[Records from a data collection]

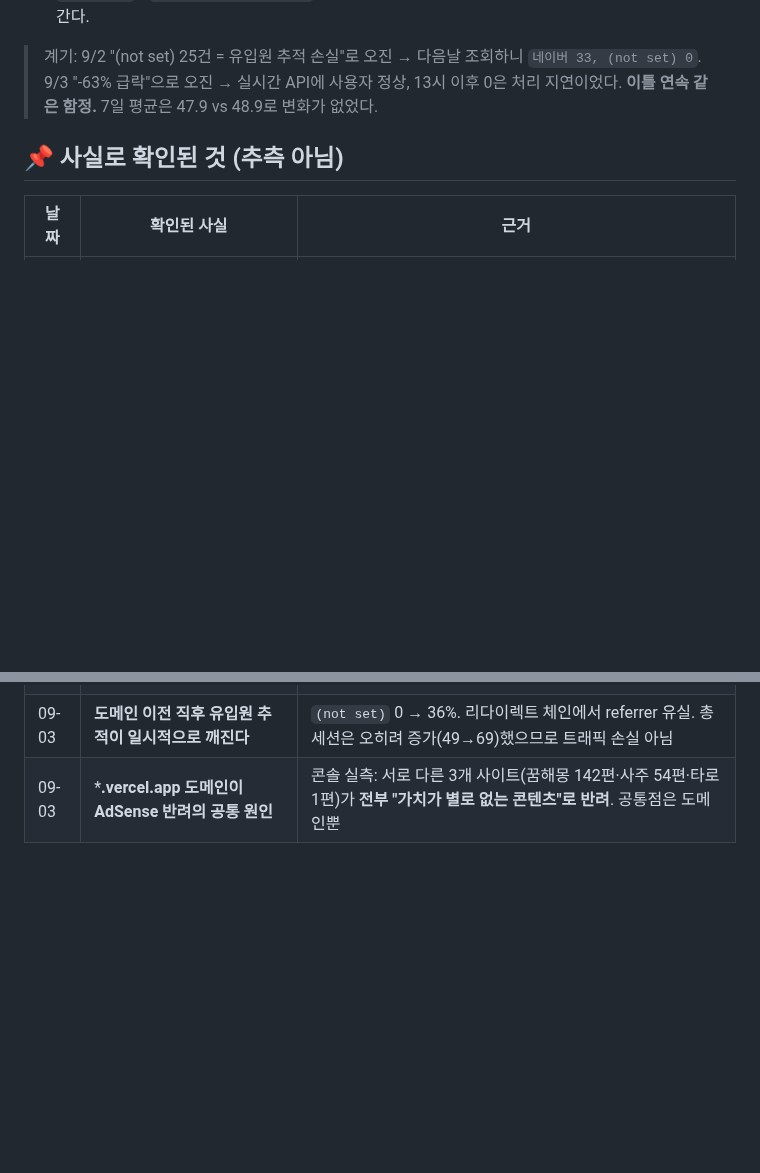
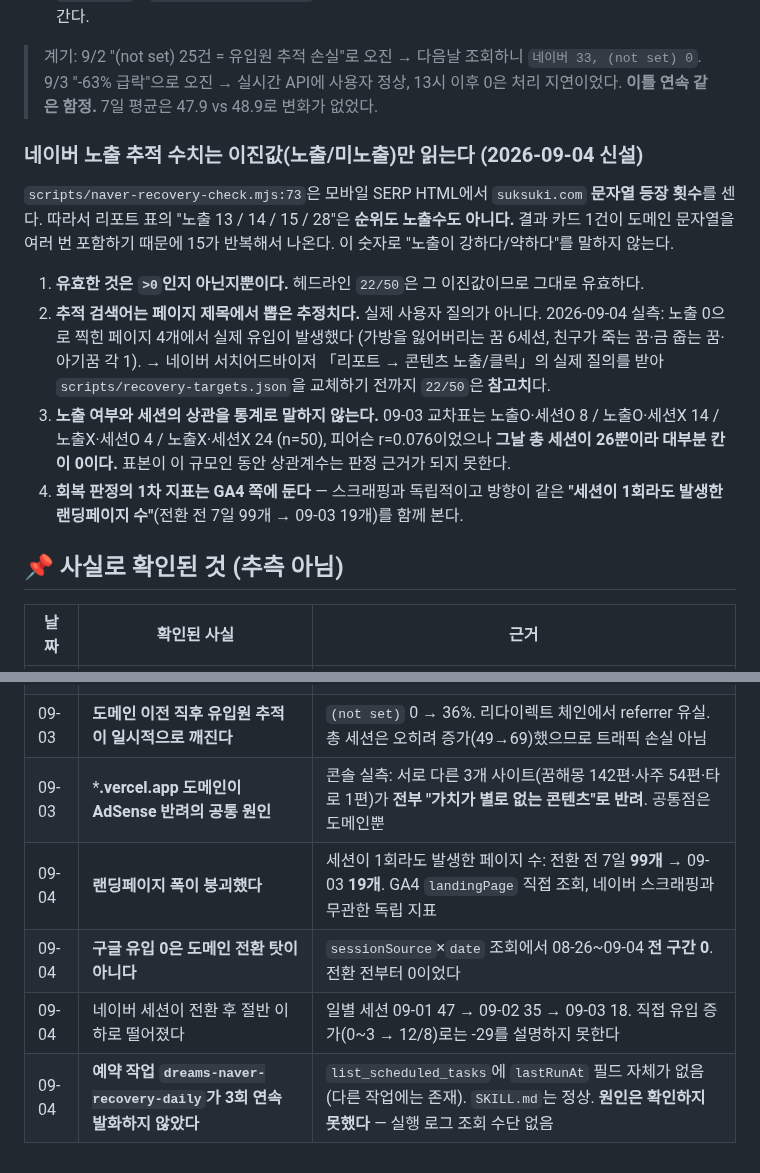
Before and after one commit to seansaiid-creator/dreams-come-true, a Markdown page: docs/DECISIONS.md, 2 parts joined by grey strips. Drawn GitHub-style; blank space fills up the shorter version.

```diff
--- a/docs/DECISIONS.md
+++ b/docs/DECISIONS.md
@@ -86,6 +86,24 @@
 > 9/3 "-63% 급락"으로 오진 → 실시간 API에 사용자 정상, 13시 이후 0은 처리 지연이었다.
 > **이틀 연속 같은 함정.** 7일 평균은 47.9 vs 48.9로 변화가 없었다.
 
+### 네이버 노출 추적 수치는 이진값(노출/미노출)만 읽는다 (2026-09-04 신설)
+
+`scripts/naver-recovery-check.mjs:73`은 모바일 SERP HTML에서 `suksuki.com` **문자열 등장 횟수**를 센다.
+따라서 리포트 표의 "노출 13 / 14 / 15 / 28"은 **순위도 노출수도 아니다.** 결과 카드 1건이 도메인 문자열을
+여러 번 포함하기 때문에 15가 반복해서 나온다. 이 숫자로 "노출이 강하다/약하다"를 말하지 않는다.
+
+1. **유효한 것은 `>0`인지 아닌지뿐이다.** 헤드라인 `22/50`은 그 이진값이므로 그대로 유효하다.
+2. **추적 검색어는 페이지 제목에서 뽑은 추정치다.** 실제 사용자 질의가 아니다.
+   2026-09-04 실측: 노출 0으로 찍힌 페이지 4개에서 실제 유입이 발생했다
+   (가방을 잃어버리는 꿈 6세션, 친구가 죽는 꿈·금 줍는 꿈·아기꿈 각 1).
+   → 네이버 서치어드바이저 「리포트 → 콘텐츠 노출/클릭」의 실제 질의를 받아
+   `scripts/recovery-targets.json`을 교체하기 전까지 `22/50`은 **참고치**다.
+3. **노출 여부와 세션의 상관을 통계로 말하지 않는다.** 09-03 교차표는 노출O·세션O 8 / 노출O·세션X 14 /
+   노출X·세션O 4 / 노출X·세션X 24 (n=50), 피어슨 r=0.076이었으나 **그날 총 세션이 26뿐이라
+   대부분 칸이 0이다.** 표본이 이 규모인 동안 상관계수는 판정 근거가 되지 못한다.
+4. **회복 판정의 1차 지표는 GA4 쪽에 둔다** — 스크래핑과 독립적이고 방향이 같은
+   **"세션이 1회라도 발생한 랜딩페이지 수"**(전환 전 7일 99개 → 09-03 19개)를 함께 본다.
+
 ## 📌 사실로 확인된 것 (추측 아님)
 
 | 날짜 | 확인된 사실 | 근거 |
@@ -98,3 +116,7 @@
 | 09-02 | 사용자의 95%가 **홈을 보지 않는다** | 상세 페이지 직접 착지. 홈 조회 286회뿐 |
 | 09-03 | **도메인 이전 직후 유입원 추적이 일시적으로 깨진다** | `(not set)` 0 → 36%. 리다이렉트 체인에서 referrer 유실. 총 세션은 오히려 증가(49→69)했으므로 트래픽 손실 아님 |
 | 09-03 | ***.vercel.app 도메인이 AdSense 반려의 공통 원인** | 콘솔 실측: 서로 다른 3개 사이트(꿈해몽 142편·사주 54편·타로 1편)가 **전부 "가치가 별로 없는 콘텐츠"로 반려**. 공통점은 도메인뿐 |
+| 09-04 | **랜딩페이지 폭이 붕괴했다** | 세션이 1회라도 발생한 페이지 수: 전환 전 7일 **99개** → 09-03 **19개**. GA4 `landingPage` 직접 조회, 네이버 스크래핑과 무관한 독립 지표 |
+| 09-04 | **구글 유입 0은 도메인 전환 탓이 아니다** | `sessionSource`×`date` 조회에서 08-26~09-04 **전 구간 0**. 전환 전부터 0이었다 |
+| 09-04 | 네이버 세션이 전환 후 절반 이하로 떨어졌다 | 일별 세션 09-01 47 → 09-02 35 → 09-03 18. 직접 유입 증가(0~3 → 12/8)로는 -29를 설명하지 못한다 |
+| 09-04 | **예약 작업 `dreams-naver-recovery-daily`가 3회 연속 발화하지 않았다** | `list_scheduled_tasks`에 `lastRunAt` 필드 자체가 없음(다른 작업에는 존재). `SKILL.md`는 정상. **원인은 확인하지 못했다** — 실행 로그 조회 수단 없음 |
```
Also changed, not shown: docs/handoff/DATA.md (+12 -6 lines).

* * *

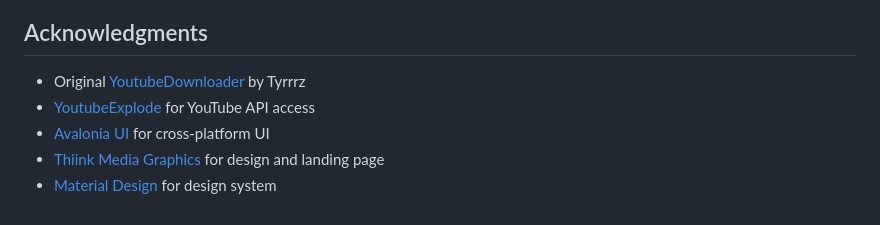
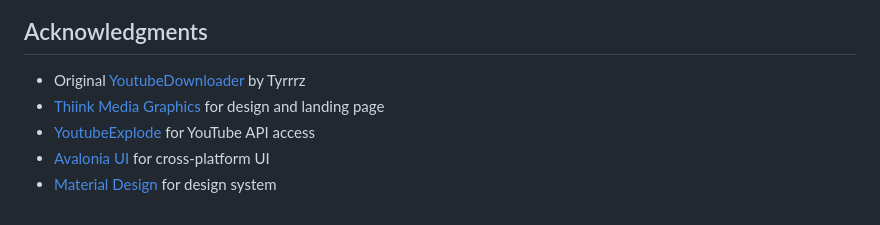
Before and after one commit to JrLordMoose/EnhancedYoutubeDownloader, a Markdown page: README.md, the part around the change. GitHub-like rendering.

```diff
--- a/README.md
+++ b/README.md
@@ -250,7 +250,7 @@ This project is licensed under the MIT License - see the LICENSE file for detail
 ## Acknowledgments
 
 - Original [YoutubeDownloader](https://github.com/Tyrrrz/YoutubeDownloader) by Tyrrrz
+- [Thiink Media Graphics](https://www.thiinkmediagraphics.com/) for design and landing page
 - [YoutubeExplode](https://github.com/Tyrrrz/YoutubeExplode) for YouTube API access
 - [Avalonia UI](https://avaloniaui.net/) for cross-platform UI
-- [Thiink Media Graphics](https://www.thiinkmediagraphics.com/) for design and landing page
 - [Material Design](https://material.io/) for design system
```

* Exercise aim:
Check each line above for the string "https", then copy the ones that have it.

* Result below:
 - Original [YoutubeDownloader](https://github.com/Tyrrrz/YoutubeDownloader) by Tyrrrz
+- [Thiink Media Graphics](https://www.thiinkmediagraphics.com/) for design and landing page
 - [YoutubeExplode](https://github.com/Tyrrrz/YoutubeExplode) for YouTube API access
 - [Avalonia UI](https://avaloniaui.net/) for cross-platform UI
-- [Thiink Media Graphics](https://www.thiinkmediagraphics.com/) for design and landing page
 - [Material Design](https://material.io/) for design system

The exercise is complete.